START RECORDED INFORMATION

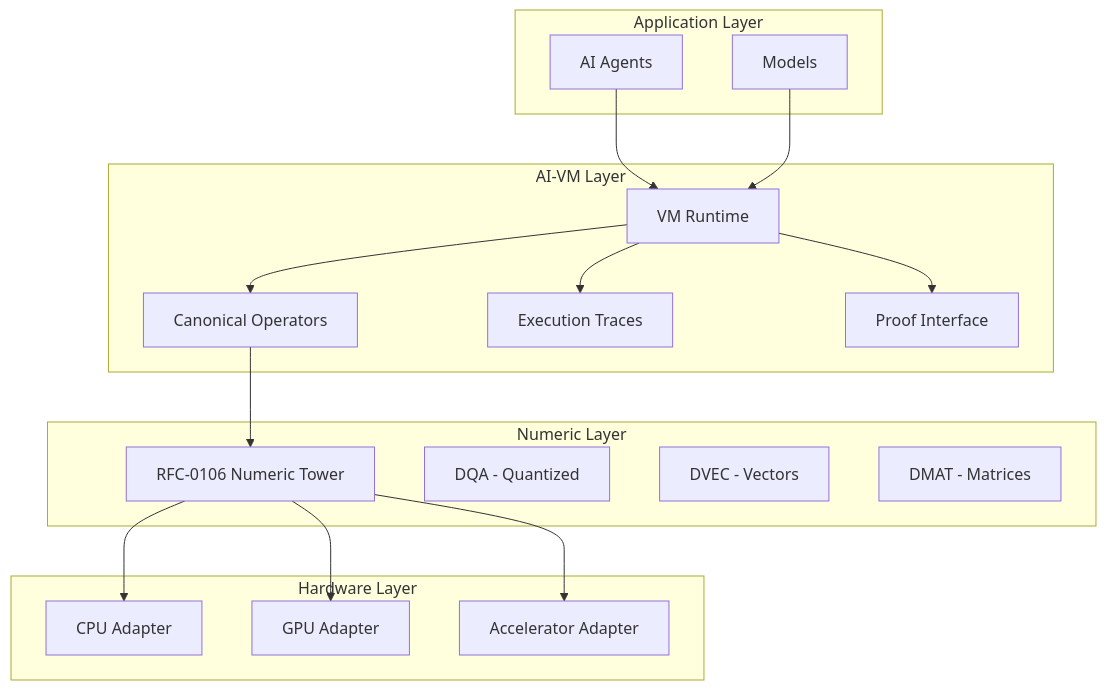
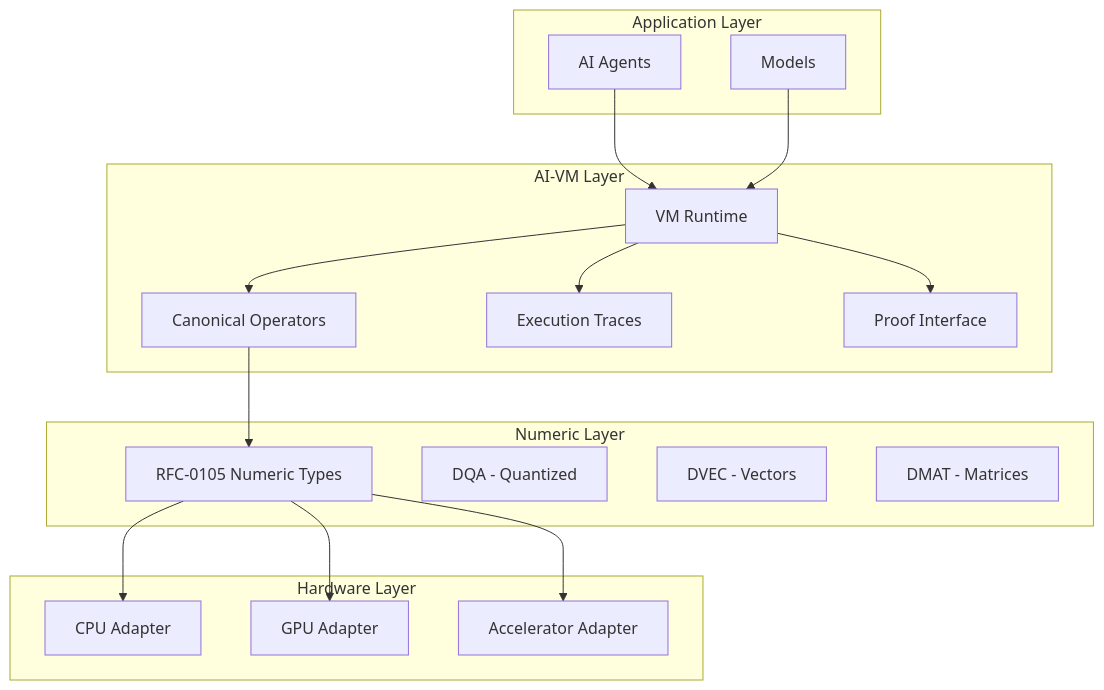
One commit to CipherOcto/cipherocto changed the first of 3 diagrams in rfcs/draft/ai-execution/0520-deterministic-ai-vm.md. Above: the diagram before and after it, drawn with Mermaid. The commit also changed other lines of this file and 3 other files, not shown here.

First line of the commit message:
docs: add RFC-0124 numeric contract to DFP/DQA ecosystem

````diff
--- a/rfcs/draft/ai-execution/0520-deterministic-ai-vm.md
+++ b/rfcs/draft/ai-execution/0520-deterministic-ai-vm.md
@@ -112,37 +114,37 @@
 ```mermaid
 graph TB
     subgraph "Application Layer"
         A[AI Agents]
         M[Models]
     end
 
     subgraph "AI-VM Layer"
         VM[VM Runtime]
         OP[Canonical Operators]
         TR[Execution Traces]
         PR[Proof Interface]
     end
 
     subgraph "Numeric Layer"
-        NT[RFC-0106 Numeric Tower]
+        NT[RFC-0105 Numeric Types]
         DQA[DQA - Quantized]
         DVEC[DVEC - Vectors]
         DMAT[DMAT - Matrices]
     end
 
     subgraph "Hardware Layer"
         CPU[CPU Adapter]
         GPU[GPU Adapter]
         ACC[Accelerator Adapter]
     end
 
     A --> VM
     M --> VM
     VM --> OP
     OP --> NT
     VM --> TR
     VM --> PR
     NT --> CPU
     NT --> GPU
     NT --> ACC
 ```
````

END RECORDED INFORMATION

WORK REQUEST:
Could you return the lines in the entries above that contain "commit"?

OUTPUT:
One commit to CipherOcto/cipherocto changed the first of 3 diagrams in rfcs/draft/ai-execution/0520-deterministic-ai-vm.md. Above: the diagram before and after it, drawn with Mermaid. The commit also changed other lines of this file and 3 other files, not shown here.
First line of the commit message:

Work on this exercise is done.